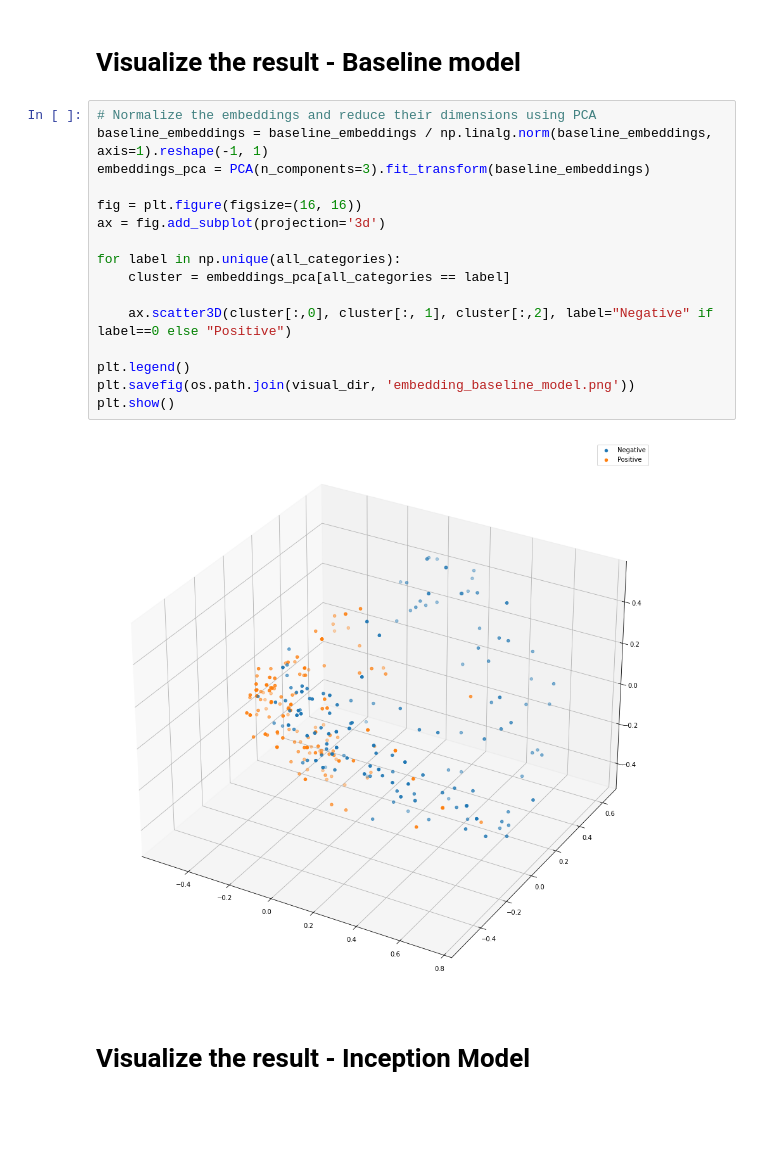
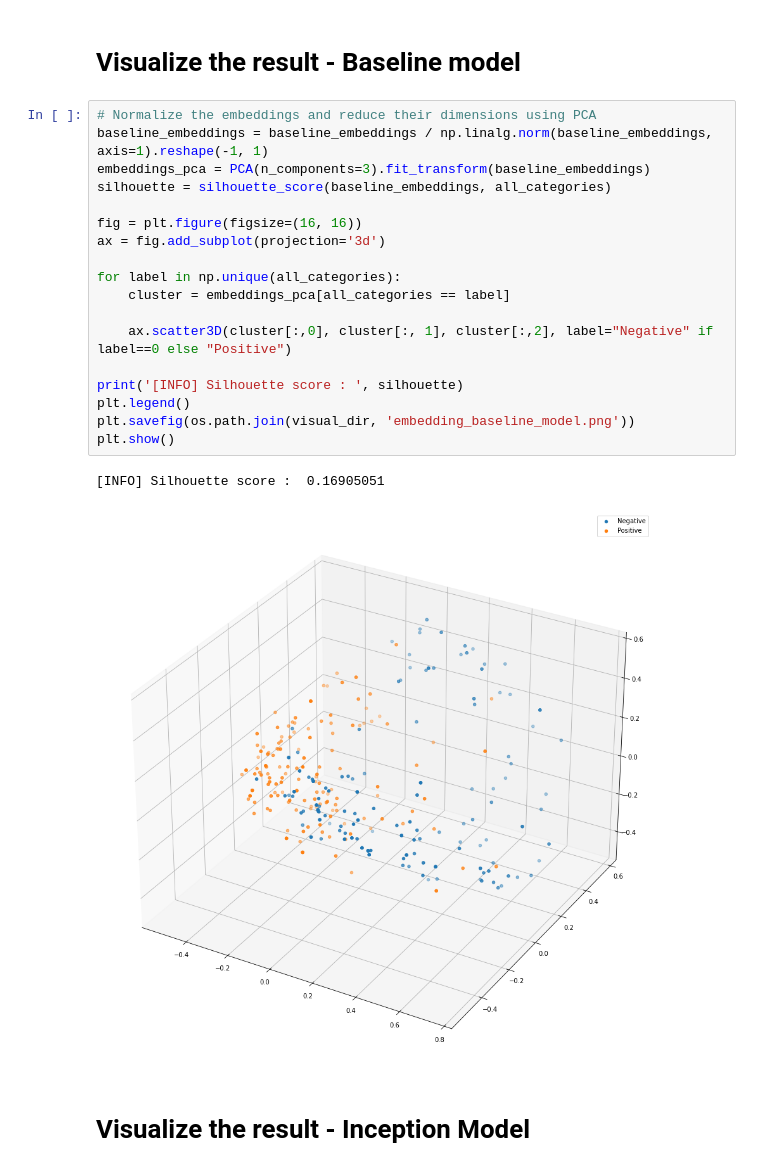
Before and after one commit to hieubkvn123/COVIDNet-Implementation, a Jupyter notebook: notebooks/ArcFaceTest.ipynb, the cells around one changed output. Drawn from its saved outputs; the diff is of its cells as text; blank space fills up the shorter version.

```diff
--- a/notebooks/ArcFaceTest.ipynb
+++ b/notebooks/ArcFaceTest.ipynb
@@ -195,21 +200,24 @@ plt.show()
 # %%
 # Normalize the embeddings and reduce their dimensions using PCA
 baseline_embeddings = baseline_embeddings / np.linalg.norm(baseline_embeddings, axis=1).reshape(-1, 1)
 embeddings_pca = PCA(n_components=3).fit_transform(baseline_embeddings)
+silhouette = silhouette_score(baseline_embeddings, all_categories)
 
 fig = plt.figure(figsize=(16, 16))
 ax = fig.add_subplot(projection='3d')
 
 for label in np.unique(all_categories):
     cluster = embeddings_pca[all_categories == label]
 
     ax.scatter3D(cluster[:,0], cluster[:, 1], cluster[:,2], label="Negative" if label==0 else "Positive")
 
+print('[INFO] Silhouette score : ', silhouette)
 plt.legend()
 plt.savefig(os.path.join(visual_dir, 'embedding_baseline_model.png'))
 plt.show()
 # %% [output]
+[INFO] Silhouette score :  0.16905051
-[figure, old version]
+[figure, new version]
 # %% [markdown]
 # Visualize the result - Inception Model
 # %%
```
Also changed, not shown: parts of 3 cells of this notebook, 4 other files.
# # # # # # #
**Required action:**
Search the data above and return each line in which "figure" occurs.

**Your response:**
 fig = plt.figure(figsize=(16, 16))
-[figure, old version]
+[figure, new version]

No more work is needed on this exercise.